::: RECORDS SHOWN :::

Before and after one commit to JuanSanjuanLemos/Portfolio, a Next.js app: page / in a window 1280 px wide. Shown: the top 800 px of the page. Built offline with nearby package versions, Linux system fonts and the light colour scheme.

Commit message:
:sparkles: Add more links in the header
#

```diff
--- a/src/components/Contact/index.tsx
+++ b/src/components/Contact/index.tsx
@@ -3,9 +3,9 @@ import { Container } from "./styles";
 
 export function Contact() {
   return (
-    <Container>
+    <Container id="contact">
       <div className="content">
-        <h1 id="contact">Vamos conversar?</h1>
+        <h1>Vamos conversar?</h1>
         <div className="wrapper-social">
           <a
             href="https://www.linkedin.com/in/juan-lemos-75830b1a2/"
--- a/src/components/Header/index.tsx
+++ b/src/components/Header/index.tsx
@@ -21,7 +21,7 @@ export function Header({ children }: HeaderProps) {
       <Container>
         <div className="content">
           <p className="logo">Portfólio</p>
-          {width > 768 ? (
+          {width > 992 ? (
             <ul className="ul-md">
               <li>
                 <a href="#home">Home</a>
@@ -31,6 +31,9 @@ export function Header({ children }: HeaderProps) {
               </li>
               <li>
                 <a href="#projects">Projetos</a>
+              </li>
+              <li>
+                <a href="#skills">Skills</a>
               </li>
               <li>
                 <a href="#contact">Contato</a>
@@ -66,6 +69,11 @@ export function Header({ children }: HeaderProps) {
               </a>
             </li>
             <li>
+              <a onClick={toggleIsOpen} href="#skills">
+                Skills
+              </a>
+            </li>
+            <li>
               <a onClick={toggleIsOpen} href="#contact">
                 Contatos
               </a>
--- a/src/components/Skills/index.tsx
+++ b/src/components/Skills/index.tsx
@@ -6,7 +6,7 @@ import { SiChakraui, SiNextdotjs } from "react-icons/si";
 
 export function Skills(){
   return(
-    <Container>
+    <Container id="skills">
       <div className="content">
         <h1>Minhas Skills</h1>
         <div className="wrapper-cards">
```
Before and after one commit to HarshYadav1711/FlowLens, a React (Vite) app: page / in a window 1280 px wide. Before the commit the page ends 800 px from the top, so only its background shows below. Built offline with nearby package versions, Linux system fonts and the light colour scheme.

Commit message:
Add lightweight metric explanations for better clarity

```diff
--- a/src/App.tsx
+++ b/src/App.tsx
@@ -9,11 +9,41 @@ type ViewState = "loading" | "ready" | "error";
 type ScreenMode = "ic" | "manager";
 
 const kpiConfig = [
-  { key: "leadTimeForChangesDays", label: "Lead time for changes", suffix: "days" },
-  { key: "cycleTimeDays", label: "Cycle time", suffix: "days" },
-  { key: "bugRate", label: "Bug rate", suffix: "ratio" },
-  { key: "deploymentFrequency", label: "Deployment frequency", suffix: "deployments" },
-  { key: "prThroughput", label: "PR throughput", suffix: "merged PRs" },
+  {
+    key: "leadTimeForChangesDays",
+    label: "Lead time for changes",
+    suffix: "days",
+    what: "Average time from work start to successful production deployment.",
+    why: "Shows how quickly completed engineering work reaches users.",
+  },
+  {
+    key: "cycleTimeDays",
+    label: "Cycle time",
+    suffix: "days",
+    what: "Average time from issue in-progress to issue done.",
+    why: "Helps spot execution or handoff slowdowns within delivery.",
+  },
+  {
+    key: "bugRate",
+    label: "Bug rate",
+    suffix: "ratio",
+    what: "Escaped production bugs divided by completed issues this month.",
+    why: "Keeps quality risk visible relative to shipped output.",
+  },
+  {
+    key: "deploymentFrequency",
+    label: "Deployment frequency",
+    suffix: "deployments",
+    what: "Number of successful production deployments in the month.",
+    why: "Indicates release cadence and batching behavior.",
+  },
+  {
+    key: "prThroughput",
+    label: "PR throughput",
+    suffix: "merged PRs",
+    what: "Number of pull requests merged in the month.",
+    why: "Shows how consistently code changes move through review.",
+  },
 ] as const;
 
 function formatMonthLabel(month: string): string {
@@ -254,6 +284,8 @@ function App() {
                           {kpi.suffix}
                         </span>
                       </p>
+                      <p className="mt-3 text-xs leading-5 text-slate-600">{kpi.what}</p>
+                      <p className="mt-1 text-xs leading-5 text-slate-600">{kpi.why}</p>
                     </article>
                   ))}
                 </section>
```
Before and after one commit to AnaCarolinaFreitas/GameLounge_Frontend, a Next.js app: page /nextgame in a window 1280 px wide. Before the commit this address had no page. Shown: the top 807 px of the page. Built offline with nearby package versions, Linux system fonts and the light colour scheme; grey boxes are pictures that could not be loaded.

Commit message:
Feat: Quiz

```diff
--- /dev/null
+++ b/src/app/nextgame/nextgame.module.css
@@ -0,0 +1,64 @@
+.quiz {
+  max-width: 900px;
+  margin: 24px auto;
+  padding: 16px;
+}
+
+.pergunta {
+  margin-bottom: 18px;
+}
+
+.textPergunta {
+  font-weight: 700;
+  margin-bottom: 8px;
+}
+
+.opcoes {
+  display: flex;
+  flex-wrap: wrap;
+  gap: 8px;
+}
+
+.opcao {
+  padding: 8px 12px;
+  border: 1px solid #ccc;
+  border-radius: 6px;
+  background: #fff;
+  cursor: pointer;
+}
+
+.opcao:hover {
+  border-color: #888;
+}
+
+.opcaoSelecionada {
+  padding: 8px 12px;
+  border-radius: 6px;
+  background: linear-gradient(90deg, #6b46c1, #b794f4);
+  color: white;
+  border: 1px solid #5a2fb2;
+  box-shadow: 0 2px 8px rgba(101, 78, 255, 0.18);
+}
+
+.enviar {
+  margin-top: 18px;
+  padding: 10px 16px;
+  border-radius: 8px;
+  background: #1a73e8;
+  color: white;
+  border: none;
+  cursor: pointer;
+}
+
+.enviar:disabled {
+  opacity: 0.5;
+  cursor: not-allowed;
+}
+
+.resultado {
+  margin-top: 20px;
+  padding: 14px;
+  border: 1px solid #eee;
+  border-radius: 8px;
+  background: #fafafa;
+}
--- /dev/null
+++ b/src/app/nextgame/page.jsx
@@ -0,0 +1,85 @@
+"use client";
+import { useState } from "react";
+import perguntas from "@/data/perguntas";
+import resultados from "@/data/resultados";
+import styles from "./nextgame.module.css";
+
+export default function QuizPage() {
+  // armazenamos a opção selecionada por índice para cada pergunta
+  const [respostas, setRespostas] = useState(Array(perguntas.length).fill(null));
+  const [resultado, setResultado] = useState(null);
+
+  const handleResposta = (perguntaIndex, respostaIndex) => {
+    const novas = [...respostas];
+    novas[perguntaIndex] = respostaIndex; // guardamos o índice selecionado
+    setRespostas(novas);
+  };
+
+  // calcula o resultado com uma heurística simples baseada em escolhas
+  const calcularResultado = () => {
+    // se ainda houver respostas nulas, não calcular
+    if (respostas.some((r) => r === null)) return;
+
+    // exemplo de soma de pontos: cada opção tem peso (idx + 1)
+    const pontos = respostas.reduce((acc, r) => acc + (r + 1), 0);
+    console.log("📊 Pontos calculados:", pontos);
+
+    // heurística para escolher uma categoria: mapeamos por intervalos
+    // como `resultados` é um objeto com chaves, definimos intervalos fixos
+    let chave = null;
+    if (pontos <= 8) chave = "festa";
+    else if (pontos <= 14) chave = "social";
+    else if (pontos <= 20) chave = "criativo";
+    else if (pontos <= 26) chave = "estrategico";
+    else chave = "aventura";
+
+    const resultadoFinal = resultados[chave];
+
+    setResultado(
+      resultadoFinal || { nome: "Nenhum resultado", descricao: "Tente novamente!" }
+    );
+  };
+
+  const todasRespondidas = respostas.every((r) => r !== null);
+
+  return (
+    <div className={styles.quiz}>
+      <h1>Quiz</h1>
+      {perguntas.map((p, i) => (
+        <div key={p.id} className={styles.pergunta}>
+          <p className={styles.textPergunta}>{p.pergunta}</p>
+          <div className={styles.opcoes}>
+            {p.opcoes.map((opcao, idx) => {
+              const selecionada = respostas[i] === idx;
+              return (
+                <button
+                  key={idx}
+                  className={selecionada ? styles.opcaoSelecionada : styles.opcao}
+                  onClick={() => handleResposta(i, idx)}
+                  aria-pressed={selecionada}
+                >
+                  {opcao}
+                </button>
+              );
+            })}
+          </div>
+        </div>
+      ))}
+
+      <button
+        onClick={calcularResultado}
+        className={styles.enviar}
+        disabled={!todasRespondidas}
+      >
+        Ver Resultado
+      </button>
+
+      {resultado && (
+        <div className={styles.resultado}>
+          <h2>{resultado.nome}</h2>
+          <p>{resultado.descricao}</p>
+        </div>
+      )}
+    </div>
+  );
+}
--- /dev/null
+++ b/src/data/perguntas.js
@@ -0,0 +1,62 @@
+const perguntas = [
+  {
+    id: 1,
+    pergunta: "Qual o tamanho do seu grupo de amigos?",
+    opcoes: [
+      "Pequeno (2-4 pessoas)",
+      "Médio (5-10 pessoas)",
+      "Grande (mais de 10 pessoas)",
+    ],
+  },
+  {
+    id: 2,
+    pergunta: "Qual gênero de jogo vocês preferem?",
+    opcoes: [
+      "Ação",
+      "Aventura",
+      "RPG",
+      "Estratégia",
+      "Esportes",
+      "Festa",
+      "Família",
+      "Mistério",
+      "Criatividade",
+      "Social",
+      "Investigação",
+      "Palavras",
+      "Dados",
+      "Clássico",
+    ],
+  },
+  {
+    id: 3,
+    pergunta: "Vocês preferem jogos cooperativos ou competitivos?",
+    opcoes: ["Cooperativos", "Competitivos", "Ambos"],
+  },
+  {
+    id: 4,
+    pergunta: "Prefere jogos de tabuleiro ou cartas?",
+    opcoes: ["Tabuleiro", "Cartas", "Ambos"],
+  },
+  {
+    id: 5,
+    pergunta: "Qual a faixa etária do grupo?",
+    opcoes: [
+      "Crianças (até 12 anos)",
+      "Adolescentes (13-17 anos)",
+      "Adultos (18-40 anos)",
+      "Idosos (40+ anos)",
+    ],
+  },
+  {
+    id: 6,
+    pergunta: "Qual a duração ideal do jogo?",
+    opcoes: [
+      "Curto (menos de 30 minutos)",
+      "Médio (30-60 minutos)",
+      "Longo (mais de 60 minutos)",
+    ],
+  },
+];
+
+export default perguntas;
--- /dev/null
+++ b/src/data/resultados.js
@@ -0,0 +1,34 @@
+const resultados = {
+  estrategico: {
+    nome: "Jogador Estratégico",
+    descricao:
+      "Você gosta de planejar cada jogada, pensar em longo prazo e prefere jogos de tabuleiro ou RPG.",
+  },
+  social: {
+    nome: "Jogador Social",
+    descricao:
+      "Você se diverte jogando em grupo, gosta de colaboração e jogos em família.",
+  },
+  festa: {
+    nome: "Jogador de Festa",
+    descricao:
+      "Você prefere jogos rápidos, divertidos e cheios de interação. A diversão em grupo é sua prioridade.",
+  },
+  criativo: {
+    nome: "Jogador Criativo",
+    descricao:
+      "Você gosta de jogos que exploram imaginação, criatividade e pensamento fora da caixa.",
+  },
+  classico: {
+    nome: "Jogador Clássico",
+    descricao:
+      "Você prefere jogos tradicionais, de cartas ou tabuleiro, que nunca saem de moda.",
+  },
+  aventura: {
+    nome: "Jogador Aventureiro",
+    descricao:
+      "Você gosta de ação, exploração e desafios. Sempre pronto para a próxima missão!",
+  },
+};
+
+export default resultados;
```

:::

WHAT NEEDS TO BE DONE: Counting only those lines of the data above where the word "opção" appears, give the number and nothing more.

WRITTEN RESPONSE: 2